[Opening Excerpted records section]

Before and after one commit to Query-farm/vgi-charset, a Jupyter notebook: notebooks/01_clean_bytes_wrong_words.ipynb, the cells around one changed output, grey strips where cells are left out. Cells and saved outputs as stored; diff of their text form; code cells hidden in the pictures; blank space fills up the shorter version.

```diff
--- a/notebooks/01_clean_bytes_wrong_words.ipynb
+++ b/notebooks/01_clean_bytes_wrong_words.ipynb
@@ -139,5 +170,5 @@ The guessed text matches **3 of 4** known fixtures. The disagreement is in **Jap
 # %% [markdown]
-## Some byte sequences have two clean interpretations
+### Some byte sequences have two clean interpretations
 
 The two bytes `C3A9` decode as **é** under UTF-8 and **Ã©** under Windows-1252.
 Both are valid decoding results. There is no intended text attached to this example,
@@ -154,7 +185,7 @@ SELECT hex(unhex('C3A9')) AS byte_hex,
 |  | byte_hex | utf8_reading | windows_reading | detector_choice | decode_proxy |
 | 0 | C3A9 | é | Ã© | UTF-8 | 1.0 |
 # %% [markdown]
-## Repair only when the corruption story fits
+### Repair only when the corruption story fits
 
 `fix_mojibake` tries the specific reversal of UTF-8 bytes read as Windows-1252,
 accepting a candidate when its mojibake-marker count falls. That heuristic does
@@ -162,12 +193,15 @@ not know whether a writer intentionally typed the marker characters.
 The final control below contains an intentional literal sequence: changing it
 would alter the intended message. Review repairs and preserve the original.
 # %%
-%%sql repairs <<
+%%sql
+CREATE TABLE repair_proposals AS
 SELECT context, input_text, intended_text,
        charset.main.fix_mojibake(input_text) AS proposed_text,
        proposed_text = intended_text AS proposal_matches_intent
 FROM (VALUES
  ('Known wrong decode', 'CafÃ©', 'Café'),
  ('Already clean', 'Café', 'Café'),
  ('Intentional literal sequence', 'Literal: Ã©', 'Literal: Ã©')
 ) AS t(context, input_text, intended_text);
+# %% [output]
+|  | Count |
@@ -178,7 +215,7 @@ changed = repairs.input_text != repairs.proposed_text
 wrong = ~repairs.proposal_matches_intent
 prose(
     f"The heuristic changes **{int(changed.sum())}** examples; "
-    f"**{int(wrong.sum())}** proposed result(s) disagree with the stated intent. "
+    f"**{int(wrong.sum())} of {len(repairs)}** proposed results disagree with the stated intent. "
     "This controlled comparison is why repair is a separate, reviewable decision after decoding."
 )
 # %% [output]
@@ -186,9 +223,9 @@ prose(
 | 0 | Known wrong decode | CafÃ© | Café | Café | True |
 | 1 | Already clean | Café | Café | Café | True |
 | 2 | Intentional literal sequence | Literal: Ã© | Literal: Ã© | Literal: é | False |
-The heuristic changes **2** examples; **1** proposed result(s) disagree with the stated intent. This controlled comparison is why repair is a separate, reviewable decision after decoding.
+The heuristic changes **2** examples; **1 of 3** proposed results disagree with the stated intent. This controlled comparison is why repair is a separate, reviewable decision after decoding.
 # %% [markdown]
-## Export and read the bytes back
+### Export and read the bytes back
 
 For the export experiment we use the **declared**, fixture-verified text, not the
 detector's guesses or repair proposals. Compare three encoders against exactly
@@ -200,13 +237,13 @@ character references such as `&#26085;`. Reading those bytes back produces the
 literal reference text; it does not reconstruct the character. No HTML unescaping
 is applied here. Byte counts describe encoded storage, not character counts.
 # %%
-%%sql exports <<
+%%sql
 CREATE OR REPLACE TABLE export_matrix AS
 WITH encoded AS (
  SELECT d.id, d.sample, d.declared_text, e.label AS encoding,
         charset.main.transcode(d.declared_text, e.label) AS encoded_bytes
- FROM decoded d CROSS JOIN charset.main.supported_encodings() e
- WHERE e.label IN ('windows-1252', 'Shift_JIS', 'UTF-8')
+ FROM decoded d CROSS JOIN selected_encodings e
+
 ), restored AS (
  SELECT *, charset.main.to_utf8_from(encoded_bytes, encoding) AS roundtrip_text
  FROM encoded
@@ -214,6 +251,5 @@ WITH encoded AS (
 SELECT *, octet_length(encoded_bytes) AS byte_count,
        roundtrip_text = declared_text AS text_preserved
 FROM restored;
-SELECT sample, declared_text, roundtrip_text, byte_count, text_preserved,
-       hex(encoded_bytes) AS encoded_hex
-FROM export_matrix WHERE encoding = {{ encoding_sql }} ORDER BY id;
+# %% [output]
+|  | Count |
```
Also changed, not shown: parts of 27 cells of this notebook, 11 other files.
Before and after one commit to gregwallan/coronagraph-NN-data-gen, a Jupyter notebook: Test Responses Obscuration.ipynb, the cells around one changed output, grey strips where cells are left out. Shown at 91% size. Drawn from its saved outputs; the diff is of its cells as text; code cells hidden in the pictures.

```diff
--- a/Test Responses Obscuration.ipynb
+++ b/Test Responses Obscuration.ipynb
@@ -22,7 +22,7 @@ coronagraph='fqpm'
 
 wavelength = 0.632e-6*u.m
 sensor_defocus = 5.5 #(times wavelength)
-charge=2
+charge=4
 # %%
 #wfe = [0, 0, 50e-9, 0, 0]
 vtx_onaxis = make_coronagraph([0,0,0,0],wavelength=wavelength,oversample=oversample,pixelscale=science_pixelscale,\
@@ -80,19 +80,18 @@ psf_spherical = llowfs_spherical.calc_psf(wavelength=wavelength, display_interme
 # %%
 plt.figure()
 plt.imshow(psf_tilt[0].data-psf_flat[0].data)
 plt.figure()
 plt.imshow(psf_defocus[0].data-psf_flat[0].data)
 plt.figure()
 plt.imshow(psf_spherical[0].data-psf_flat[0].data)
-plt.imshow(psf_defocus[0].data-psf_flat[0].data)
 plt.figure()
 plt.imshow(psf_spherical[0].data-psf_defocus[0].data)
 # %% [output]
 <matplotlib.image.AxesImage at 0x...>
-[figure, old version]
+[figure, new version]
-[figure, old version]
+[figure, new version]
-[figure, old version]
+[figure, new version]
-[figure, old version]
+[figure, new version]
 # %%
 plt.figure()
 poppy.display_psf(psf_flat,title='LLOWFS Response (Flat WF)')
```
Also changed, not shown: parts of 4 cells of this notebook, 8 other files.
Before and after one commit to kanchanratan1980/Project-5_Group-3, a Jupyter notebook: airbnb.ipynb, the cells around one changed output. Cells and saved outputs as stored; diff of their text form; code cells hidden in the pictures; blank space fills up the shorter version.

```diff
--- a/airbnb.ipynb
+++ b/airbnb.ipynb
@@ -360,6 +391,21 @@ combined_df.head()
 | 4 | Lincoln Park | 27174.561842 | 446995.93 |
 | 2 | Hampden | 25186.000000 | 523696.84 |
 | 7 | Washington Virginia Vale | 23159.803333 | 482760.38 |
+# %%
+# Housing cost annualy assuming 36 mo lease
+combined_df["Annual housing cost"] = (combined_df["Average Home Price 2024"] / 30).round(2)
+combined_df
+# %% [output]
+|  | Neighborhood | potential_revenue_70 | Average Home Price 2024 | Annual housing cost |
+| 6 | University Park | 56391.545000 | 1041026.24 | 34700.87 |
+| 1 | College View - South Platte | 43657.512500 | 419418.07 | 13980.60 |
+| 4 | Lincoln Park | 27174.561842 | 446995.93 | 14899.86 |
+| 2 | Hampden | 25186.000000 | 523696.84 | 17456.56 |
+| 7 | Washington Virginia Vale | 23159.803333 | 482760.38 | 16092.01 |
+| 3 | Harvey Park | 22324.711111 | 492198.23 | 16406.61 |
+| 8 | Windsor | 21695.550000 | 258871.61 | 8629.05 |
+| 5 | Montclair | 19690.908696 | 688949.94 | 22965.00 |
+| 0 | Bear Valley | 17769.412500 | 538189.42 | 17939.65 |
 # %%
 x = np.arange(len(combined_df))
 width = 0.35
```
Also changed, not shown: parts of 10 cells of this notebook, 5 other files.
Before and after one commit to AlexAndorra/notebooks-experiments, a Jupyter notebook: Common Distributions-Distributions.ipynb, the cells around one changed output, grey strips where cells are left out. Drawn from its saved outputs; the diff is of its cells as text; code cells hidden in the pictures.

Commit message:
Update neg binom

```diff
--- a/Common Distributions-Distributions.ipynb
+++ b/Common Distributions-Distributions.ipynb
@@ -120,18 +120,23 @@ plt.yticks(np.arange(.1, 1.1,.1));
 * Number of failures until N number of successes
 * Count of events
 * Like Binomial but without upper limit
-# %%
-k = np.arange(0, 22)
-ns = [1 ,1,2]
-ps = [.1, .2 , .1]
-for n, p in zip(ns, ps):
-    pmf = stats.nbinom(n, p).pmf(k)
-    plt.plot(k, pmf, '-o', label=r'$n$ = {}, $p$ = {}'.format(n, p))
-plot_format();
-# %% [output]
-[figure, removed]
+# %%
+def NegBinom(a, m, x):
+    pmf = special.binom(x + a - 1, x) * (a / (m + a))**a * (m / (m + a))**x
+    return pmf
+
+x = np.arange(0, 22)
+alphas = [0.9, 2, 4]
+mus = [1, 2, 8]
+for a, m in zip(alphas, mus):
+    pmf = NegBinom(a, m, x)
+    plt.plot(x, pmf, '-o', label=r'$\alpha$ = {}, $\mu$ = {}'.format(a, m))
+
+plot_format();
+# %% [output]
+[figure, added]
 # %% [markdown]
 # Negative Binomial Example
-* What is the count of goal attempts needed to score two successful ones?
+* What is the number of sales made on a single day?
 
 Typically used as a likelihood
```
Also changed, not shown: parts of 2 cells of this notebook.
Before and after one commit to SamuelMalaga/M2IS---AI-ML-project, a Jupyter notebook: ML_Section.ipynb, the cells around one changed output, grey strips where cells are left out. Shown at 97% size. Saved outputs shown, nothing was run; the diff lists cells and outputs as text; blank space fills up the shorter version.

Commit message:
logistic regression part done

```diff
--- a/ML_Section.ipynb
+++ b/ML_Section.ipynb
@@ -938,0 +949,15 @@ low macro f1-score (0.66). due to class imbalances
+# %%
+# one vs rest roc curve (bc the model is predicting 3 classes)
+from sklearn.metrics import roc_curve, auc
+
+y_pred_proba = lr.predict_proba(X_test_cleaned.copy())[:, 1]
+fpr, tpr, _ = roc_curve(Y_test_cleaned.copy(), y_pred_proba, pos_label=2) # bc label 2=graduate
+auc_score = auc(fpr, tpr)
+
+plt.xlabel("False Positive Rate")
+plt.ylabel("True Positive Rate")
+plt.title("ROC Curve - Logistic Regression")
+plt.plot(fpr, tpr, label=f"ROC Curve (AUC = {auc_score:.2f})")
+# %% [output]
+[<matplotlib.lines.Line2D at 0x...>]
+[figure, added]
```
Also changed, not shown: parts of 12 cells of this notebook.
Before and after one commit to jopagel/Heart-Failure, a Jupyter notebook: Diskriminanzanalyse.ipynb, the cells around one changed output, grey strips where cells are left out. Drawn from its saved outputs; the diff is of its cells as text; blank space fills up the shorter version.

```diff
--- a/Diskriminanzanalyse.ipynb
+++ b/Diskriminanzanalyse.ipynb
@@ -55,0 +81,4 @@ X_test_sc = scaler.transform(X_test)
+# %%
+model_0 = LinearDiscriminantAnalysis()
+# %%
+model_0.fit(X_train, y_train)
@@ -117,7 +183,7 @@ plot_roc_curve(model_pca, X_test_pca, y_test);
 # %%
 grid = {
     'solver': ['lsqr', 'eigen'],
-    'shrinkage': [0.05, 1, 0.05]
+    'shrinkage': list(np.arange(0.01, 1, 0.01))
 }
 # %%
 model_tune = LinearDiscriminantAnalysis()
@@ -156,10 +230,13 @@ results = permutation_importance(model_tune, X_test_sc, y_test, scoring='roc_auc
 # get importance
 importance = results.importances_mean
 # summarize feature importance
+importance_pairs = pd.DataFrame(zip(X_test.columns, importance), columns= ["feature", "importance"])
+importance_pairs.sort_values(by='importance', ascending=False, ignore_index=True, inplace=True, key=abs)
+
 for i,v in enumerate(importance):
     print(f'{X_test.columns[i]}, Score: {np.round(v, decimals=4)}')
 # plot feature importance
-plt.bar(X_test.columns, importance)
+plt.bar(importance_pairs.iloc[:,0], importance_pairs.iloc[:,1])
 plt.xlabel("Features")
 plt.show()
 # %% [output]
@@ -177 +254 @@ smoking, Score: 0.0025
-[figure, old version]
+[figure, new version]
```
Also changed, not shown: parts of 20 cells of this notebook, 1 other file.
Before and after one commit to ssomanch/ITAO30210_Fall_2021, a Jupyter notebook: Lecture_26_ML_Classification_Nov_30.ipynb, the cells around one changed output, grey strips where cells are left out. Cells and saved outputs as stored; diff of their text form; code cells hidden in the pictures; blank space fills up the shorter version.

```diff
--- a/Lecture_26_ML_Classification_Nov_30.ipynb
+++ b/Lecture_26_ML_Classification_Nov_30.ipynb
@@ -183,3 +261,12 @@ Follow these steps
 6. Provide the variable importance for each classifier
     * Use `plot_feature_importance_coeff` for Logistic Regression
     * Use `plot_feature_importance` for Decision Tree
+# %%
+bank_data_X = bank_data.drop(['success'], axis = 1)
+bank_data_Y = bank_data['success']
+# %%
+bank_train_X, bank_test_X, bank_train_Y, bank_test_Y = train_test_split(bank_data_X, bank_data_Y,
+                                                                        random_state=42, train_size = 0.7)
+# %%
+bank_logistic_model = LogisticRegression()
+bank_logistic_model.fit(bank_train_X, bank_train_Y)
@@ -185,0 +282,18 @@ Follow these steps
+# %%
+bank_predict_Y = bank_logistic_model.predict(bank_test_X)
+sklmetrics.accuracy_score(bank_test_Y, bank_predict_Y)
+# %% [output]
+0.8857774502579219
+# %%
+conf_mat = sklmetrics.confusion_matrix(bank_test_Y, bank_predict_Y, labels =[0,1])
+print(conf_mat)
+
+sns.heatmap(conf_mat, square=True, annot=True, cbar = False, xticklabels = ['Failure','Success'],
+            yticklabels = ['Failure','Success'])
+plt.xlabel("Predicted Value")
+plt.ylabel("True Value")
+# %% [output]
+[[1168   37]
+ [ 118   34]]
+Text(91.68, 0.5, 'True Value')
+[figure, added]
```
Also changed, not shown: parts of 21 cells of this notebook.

[Closing Excerpted records section]

_About this exercise_
Lines in the data that hold "Diskriminanzanalyse" must be located and copied.

_Solution_
Before and after one commit to jopagel/Heart-Failure, a Jupyter notebook: Diskriminanzanalyse.ipynb, the cells around one changed output, grey strips where cells are left out. Drawn from its saved outputs; the diff is of its cells as text; blank space fills up the shorter version.
--- a/Diskriminanzanalyse.ipynb
+++ b/Diskriminanzanalyse.ipynb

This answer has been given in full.